Poor Queue Management The implementation of physical barriers is an essential strategy in minimising shoplifting within retail environments. Retractable queue barriers serve as an efficient tool in directing customer flow and managing entry and exit points, making it more challenging for shoplifters to carry out their activities unnoticed. By utilising queue control barriers, retailers can create orderly lines, reducing the opportunities for theft by limiting access to certain areas and ensuring that customers enter and exit in an organised manner.
Lack of Clear Signage and Warnings Clear signage and warnings play a pivotal role in deterring shoplifting, serving as both a legal notice and a psychological deterrent. Custom signs prominently displayed throughout a retail environment can alert potential shoplifters to the immediate and legal consequences of their actions. By clearly stating the legal repercussions and the store's commitment to prosecuting offenders, this signage can instigate a psychological response that deters theft before it occurs.
Financial Considerations Investing in shoplifting prevention requires careful consideration for retailers and isn’t a decision that should be taken lightly. Initially, the outlay for security measures, such as surveillance cameras, anti-theft tags, and employee training programs, can be substantial. However, these costs must be weighed against the significant benefits of reducing merchandise loss, which can dramatically improve a store's profit margins. Moreover, effective theft prevention strategies contribute to a safer and more pleasant shopping environment, fostering increased customer trust and loyalty. This, in turn, can lead to higher foot traffic and repeat business.


minimising shoplifting in stores


To Conclude

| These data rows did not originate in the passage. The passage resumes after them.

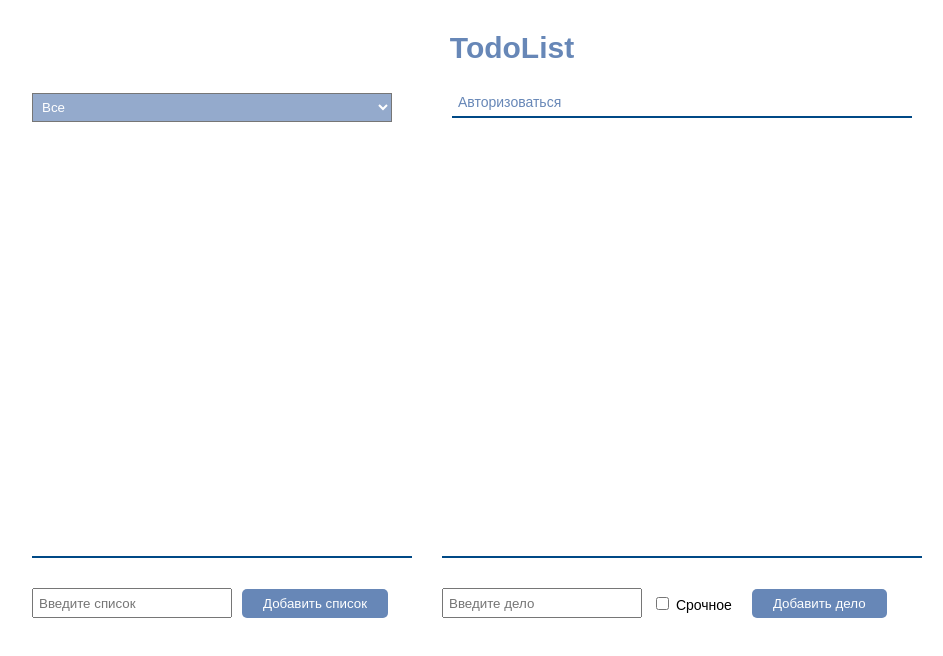
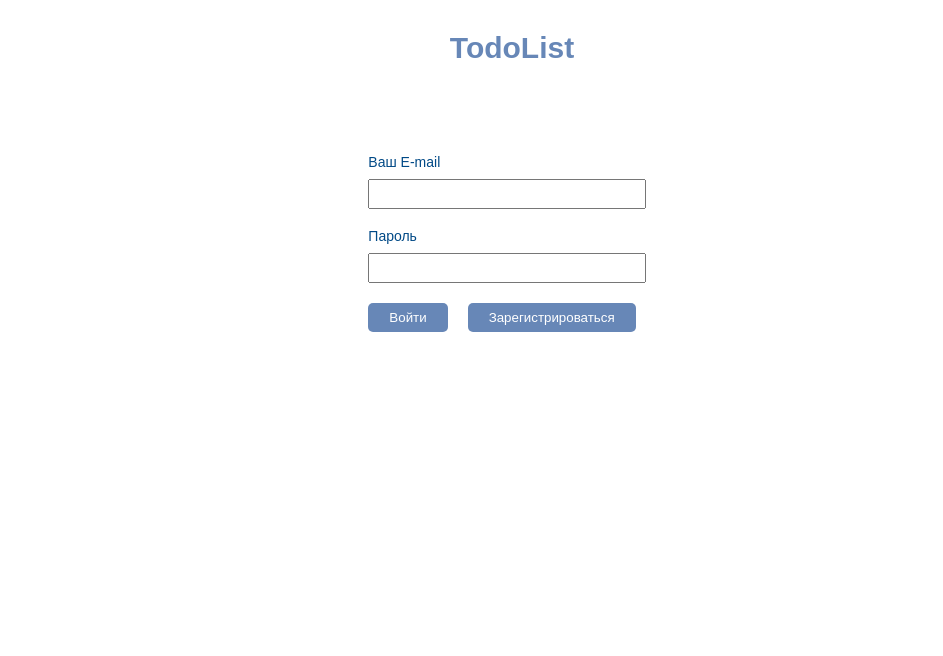
Before and after one commit to Pegasa-WQ/TodoList, a Vue app: page / in a window 1280 px wide. Shown: the top 656 px of the page, without its empty margins (128-1071 px from the left). Built offline with nearby package versions, Linux system fonts and the light colour scheme.

Commit message:
add rout

```diff
--- a/package.json
+++ b/package.json
@@ -8,6 +8,7 @@
     "lint": "vue-cli-service lint"
   },
   "dependencies": {
+    "axios": "^0.21.1",
     "core-js": "^3.6.5",
     "register-service-worker": "^1.7.1",
     "vue": "^2.6.11",
--- /dev/null
+++ b/src/api/auth.js
@@ -0,0 +1,10 @@
+export default function (instance) {
+  return {
+    signIn (payload) {
+      return instance.post('user/login', payload)
+    },
+    signUp (payload) {
+      return instance.post('user/register', payload)
+    }
+  }
+}
--- /dev/null
+++ b/src/api/index.js
@@ -0,0 +1,7 @@
+import instance from './instance'
+
+import About from './auth'
+
+export default {
+  auth: About(instance)
+}
--- /dev/null
+++ b/src/api/instance.js
@@ -0,0 +1,11 @@
+import axios from 'axios'
+
+const instance = axios.create({
+  baseURL: 'https://academy2.smw.tom.ru/kerov-evgeny/api2',
+  withCredentials: true,
+  headers: {
+    accept: 'application/json'
+  }
+})
+
+export default instance
--- a/src/components/TodoList.vue
+++ b/src/components/TodoList.vue
@@ -2,7 +2,6 @@
 <div class="todos">
 <addTodoModal v-if="PopupVisibleAdd" v-on:closePopupAdd="closePopupAdd" v-bind:titleTodo="newTodo" v-bind:title="title"/>
 <div class="todos_container">
-<login />
 <h2 class="title-list"> {{ title }} </h2>
 <div v-for="(todo, index) in todos" :key="todo.id">
     <deleteTodoModal v-if="PopupVisible" v-on:closePopup="closePopup" v-on:deleteTodo="removeTodo(index)" v-bind:todo="todo"/>
@@ -23,14 +22,12 @@
 import TodoItem from './TodoItem.vue'
 import deleteTodoModal from './deleteTodoModal.vue'
 import addTodoModal from './addTodoModal.vue'
-import login from './login.vue'
 export default {
   name: 'Todolist',
   components: {
     TodoItem,
     deleteTodoModal,
-    addTodoModal,
-    login
+    addTodoModal
   },
   props: ['todos', 'title'],
   data () {
--- a/src/components/login.vue
+++ /dev/null
@@ -1,110 +0,0 @@
-<template>
-<div>
-<button v-if="visibleLogin" class="v-text cursor" @click="getVisible">Авторизоваться</button>
-<div v-else-if="visible === 1" class="login">
-<form class="form">
-<div class="closeLogin">
-<span class="v-popup__delete cross" @click="closeLogin">x</span>
-</div>
-<div class="form-group">
-<label class="label" for="name">Ваше имя</label>
-<input class="todo-input" type="text" id="name">
-</div>
-<div class="form-group">
-<label class="label" for="password">Пароль</label>
-<input class="todo-input" type="password" id="password">
-</div>
-<div>
-<button class="button-todo">Войти</button>
-<button class="button-register button-todo" @click="visiblReregister">Зарегистрироваться</button>
-</div>
-</form>
-</div>
-<div v-else-if="visible === 2" class="register">
-<form>
-<div class="closeLogin">
-<span class="v-popup__delete cross" @click="closeLogin">x</span>
-</div>
-<div class="form-group">
-<label class="label" for="name">Ваше имя</label>
-<input class="todo-input" type="text" id="name">
-</div>
-<div class="form-group">
-<label class="label" for="email">Ваш E-mail</label>
-<input class="todo-input" type="text" id="email">
-</div>
-<div class="form-group">
-<label class="label" for="password">Пароль</label>
-<input class="todo-input" type="password" id="password">
-</div>
-<button class="button-todo">Зарегистрироваться</button>
-<button class="button-todo" @click="openLogin">Войти</button>
-</form></div>
-</div>
-</template>
-<script>
-export default {
-  name: 'login',
-  props: [],
-  data () {
-    return {
-      visibleLogin: true,
-      visible: 0
-    }
-  },
-  methods: {
-    getVisible () {
-      this.visibleLogin = false
-      this.visible++
-    },
-    visiblReregister () {
-      this.visible++
-    },
-    closeLogin () {
-      this.visibleLogin = true
-      this.visible = 0
-    },
-    openLogin () {
-      this.visible--
-    }
-  }
-}
-</script>
-<style>
-.cursor {
-  cursor: pointer;
-  border: none;
-  background-color: transparent;
-  transition: all 0.3s ease 0s;
-}
-.cursor:hover {
-  color: rgba(0, 73, 134);
-}
-.cursor:focus-visible {
-  color: rgba(0, 73, 134);
-}
-.cursor:active {
-  color: rgba(0, 73, 134);
-}
-.form-group {
-  display: flex;
-  flex-direction: column;
-  margin-bottom: 20px;
-}
-.label {
-  margin-bottom: 10px;
-  font-size: 14px;
-  font-weight: 400;
-  color: rgba(0, 73, 134);
-}
-.button-todo {
-  margin-right: 20px;
-}
-.closeLogin {
-display: flex;
-justify-content: flex-end;
-}
-.cross {
-font-size: 20px;
-}
-</style>
--- a/src/main.js
+++ b/src/main.js
@@ -3,6 +3,10 @@ import App from './App.vue'
 import './registerServiceWorker'
 import router from './router'
 import store from './store'
+
+import ApiPlugin from './plugins/api'
+
+Vue.use(ApiPlugin)
 
 Vue.config.productionTip = false
 
--- /dev/null
+++ b/src/plugins/api.js
@@ -0,0 +1,7 @@
+import api from '../api/index'
+
+export default {
+  install (Vue) {
+    Vue.prototype.$api = api
+  }
+}
--- a/src/router/index.js
+++ b/src/router/index.js
@@ -1,22 +1,27 @@
 import Vue from 'vue'
 import VueRouter from 'vue-router'
+import About from '../views/About.vue'
 import Home from '../views/Home.vue'
 
 Vue.use(VueRouter)
-
 const routes = [
   {
     path: '/',
-    name: 'Home',
-    component: Home
+    name: 'About',
+    component: About
   },
   {
-    path: '/about',
-    name: 'About',
-    // route level code-splitting
-    // this generates a separate chunk (about.[hash].js) for this route
-    // which is lazy-loaded when the route is visited.
-    component: () => import(/* webpackChunkName: "about" */ '../views/About.vue')
+    path: '/home',
+    name: 'Home',
+    component: Home,
+    beforeEnter: (to, from, next) => {
+      const tr = true
+      if (tr) {
+        next()
+      } else {
+        next({ name: 'About' })
+      }
+    }
   }
 ]
 
--- a/src/views/About.vue
+++ b/src/views/About.vue
@@ -1,5 +1,125 @@
 <template>
-  <div class="about">
-    <h1>This is an about page</h1>
-  </div>
+<div class="container__login">
+<div v-if="visible === 1" class="login">
+<form @submit.prevent="signIn" class="form">
+<div class="form-group">
+<label class="label" for="email">Ваш E-mail</label>
+<input class="input" type="text" id="email" v-model="email">
+</div>
+<div class="form-group">
+<label class="label" for="password">Пароль</label>
+<input class="input" type="password" id="password" v-model="password">
+</div>
+<div>
+<button class="button-todo">Войти</button>
+<button class="button-register button-todo" @click="visiblReregister">Зарегистрироваться</button>
+</div>
+</form>
+</div>
+<div v-else-if="visible === 2" class="register">
+<form>
+<div class="form-group">
+<label class="label" for="name">Ваше имя</label>
+<input class="input" type="text" id="name">
+</div>
+<div class="form-group">
+<label class="label" for="email">Ваш E-mail</label>
+<input class="input" type="text" id="email">
+</div>
+<div class="form-group">
+<label class="label" for="password">Пароль</label>
+<input class="input" type="password" id="password">
+</div>
+<button class="button-todo" @click="signUp">Зарегистрироваться</button>
+<button class="button-todo" @click="openLogin">Войти</button>
+</form></div>
+</div>
 </template>
+<script>
+export default {
+  name: 'login',
+  props: [],
+  data () {
+    return {
+      mode: 'signIn',
+      visibleLogin: true,
+      visible: 1,
+      email: '',
+      password: '',
+      errors: []
+    }
+  },
+  methods: {
+    getVisible () {
+      this.visibleLogin = false
+      this.visible++
+    },
+    visiblReregister () {
+      this.visible++
+    },
+    openLogin () {
+      this.visible--
+    },
+    async signIn () {
+      console.log(await this.$api.auth.signIn({
+        email: this.email,
+        password: this.password
+      }))
+    },
+    signUp () {
+      console.log('авторизация')
+    }
+  }
+}
+</script>
+<style>
+.input {
+  margin-right: 10px;
+  padding-left: 5px;
+  padding-right: 5px;
+  height: 30px;
+  transition: all 0.3s ease 0s;
+}
+.container__login {
+  display: flex;
+  align-items: center;
+  justify-content: center;
+  height: 300px;
+}
+.cursor {
+  cursor: pointer;
+  border: none;
+  background-color: transparent;
+  transition: all 0.3s ease 0s;
+}
+.cursor:hover {
+  color: rgba(0, 73, 134);
+}
+.cursor:focus-visible {
+  color: rgba(0, 73, 134);
+}
+.cursor:active {
+  color: rgba(0, 73, 134);
+}
+.form-group {
+  display: flex;
+  flex-direction: column;
+  margin-bottom: 20px;
+}
+.label {
+  margin-bottom: 10px;
+  font-size: 14px;
+  font-weight: 400;
+  color: rgba(0, 73, 134);
+}
+.button-todo {
+  margin-right: 20px;
+}
+.closeLogin {
+display: flex;
+justify-content: flex-end;
+}
+.cross {
+font-size: 20px;
+}
+</style>
```
Also changed, not shown: 1 other file (tests, documents, lock files or other folders).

The surge in shoplifting incidents across the UK not only imposes significant financial burdens on retailers but also adversely affects the shopping experience for consumers. By understanding the factors contributing to this rise and adopting comprehensive measures to mitigate these risks, businesses can protect their assets and foster a safer, more inviting retail environment. Investing in prevention, from employing advanced security technologies to redesigning store layouts, offers long-term savings and potential profit increases. As we move forward, it's crucial for retailers to balance the costs of these investments against the benefits, ensuring that they create not only a secure but also a customer-friendly shopping atmosphere. By doing so, retailers can address the challenges posed by shoplifting while enhancing their overall business sustainability and customer loyalty.